The focus is on the merciful love that flows to us from His Heart, for in that image what stands out most distinctly are the red and pale rays that shine out from His breast. These rays represent the healing and sanctifying graces, especially of Baptism and the Eucharist, that flow from the Sacred Heart of Jesus toward us. This makes the Mercy image especially suitable for the desperate needs of so many Catholic families in our time, families all too often broken and wounded by evil: apostasy, adultery, divorce and division, contraception, fornication, greed, shallow consumerist materialism, and the killing of the unborn. These assaults of evil, often promoted by modern culture, are simply overwhelming many Catholic families. The rays of the Mercy image show us the healing, sanctifying graces that our Savior is longing to pour into very human heart, if only we will receive then with trust.

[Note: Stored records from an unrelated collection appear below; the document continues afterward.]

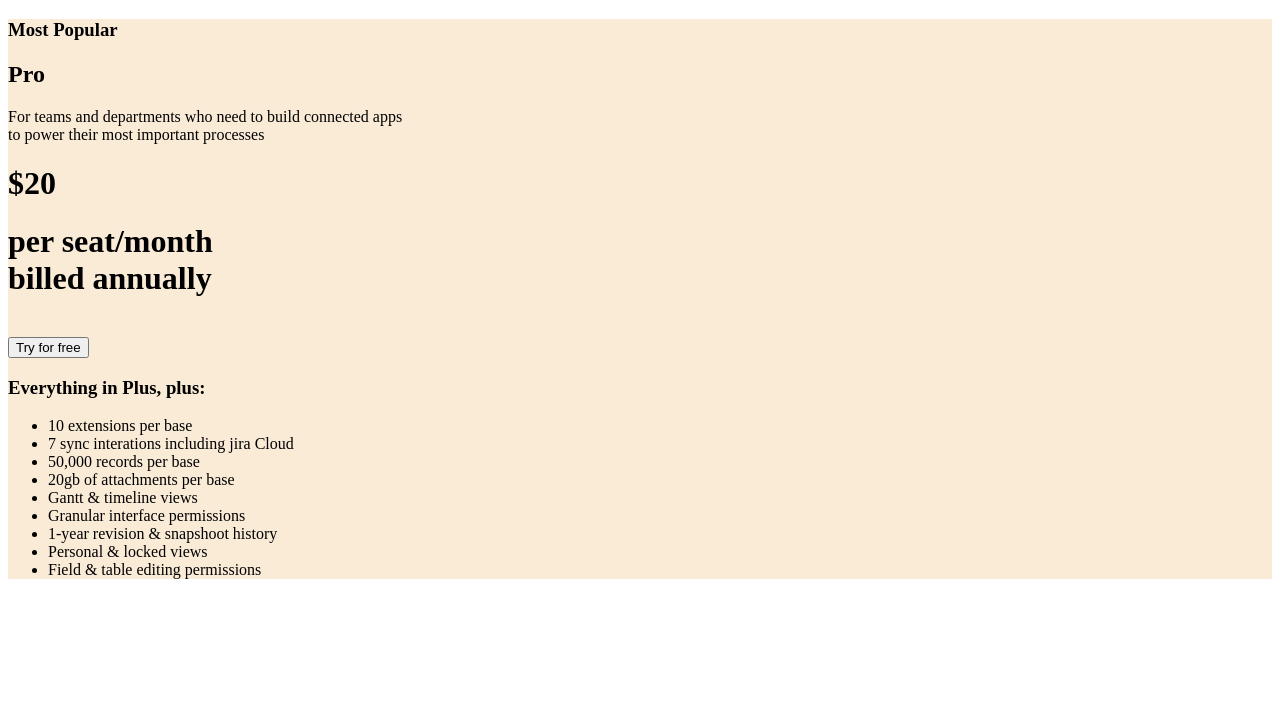
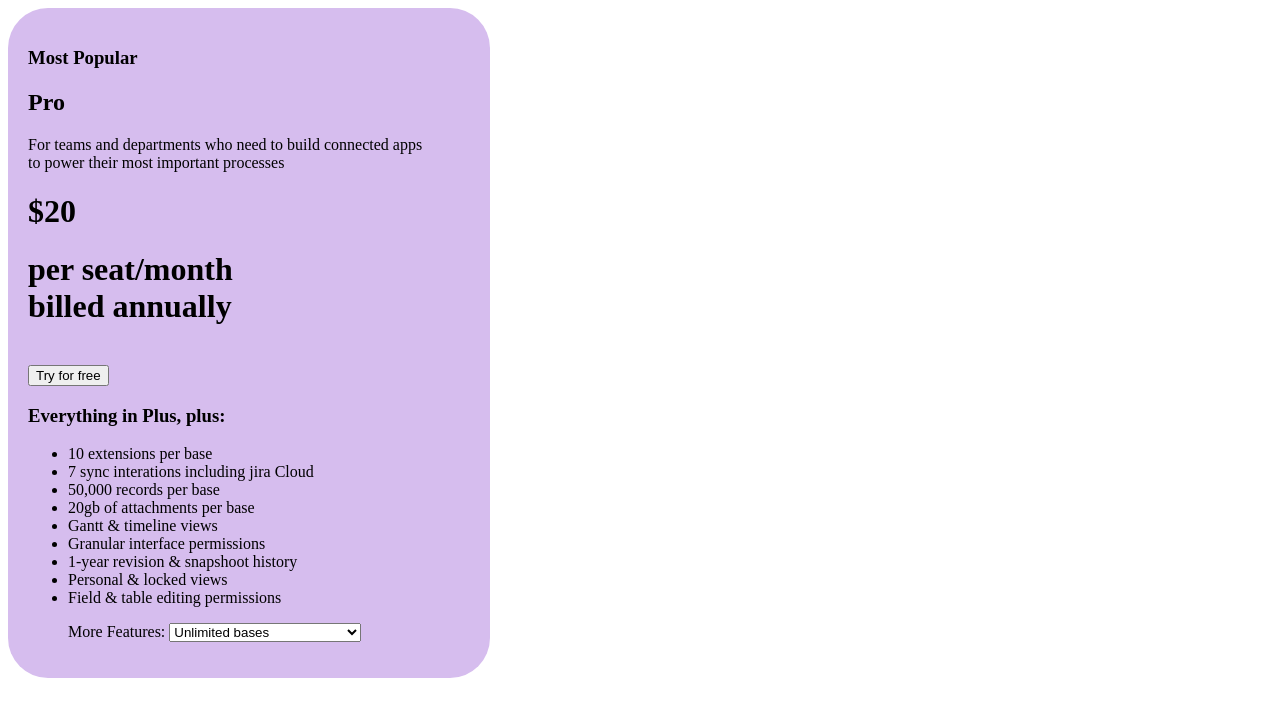
Before and after one commit to Addycodecookie/Adanma-Git-Project, a plain HTML site: page cardAssign.html in a window 1280 px wide. Drawn offline with Linux system fonts and the light colour scheme.

Commit message:
airtable card Assignment

```diff
--- a/cardAssign.html
+++ b/cardAssign.html
@@ -12,9 +12,43 @@
          font-style:sans-serif;
         }
 
+        .card-body {
+            background: size 100px;;
+            background-color: white;
+
+        }
+
         .card{
-            background-size: 70%;
-            background-color: antiquewhite;
+            height: 80%;
+            width: 35%;
+            margin: top 40%;
+            margin: right 30%;
+            border-radius: 40px;
+
+            border-style: ridge 65px color red;
+            background-color: rgb(214, 189, 238);
+            padding: 20px;
+            text-decoration-color: yellowgreen;
+
+        }
+
+        .top-head {
+            border-bottom: 40x;
+            margin-bottom: 40%;
+
+        }
+        #most-popular{
+            height: 10px;
+            border-bottom: 4rem;
+            margin-bottom: 25%;
+            background-color: aquamarine;
+        }
+
+        .submit-button{
+            height: 20%;
+            width: 36%;
+            border-radius: 40%;
+            background-color: brown;
 
 
         }
@@ -26,7 +60,7 @@
 
 <div class="card">
     <div class="Top-head">
-    <h3 class="Most-popular"> Most Popular</h3>
+    <h3 id="Most-popular"> Most Popular</h3>
     <b><h2>Pro</h2></b>
     </div>
 
@@ -57,6 +91,26 @@
             <li>Field & table editing permissions</li>
         </ul>
 
+        <ul>
+            <label for="More Features">More Features:</label>
+            <select name="Fundamentals" id="Fundamentals">
+                <optgroup label="See more features">
+                    <option value="Unlimited bases"> Unlimited bases</option>
+                    <option value="5,000 records per base">5,000 Records per base</option>
+                    <option value="5GB Attachment Per Base">5GB Attachment Per base</option>
+                    <option value="6 Month revision history"> 6 month revision history</option>
+                </optgroup>
+                <optgroup label="Views">
+                    <option value="Grid, calendar, form, kanban, and gallery views"></option>
+
+                </optgroup>
+
+                <optgroup label="interface designer">
+                    <option value="Streamlined ways to access airtable"></option>
+                </optgroup>
+            </select>
+        </ul>
+
     </div>
 
 
```
Also changed, not shown: favfood.html (+7 -3 lines).
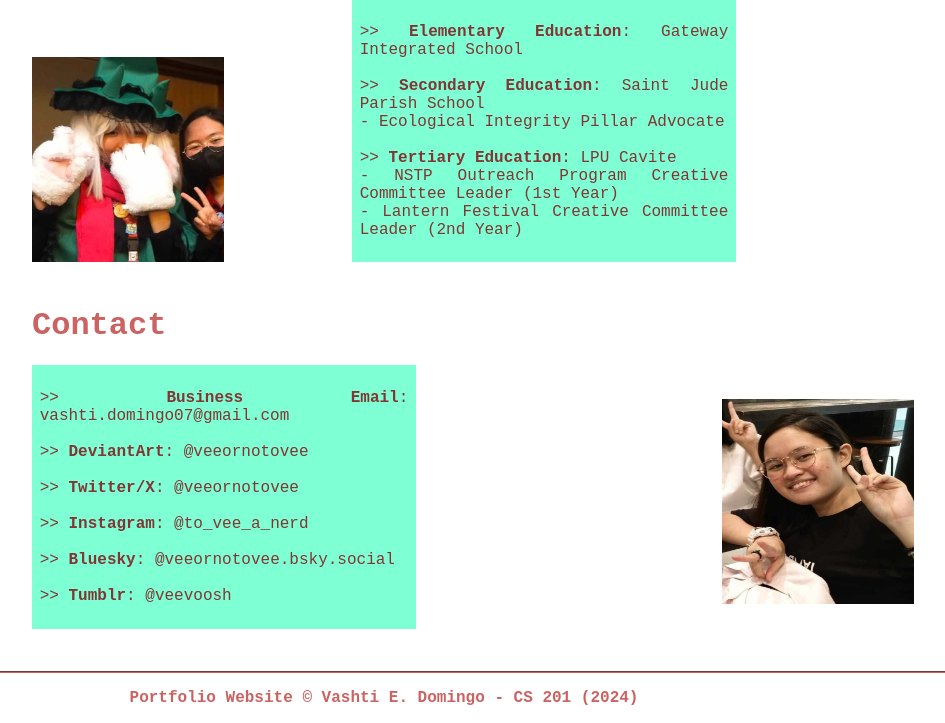
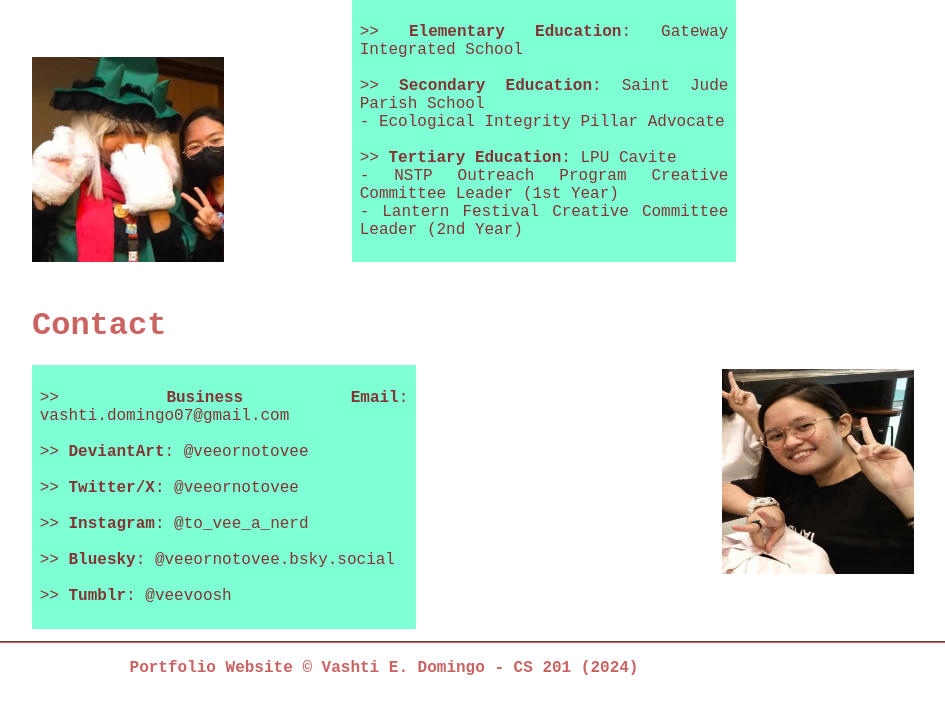
Before and after one commit to veevoosh/website-portfolio, a plain HTML site: page About_Page.html in a window 1280 px wide. Shown: the part 561-1284 px from the top of the page, without its empty margins (256-1201 px from the left). After the commit the page ends 1254 px from the top, so only its background shows below. Drawn offline with Linux system fonts and the light colour scheme.

Commit message:
Update design.css

```diff
--- a/design.css
+++ b/design.css
@@ -309,7 +309,7 @@ footer {
     position: relative;
     width: 50%;
     height: 10%;
-    margin-top: -230px;
+    margin-top: -260px;
     margin-left: 690px;
     overflow: hidden;
 }
```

When we do open our hearts to him with trust, then those rays and graces beam us back into deep union with the Heart of Jesus, as they did for St. Faustina herself. She writes:
He brought me into such intimacy with Himself that my heart was espoused to His Heart in a loving union, and I could feel the faintest stir of His Heart, and He of mine. The fire of my created love was joined to the ardor of His uncreated love. ...
O my Master, I surrender myself completely to You, who are the rudder of my soul; steer it Yourself according to your divine wishes. I enclose myself in Your most compassionate Heart which is a sea of unfathomable mercy. (Diary, 1242 and 1450)
Robert Stackpole, STD, is director of the John Paul II Institute of Divine Mercy, an apostolate of the Marian Fathers of the Immaculate Conception. His latest book is Divine Mercy: A Guide from Genesis to Benedict XVI (Marian Press). Got a question? E-mail him at email@example.com.
View archived Q&A columns.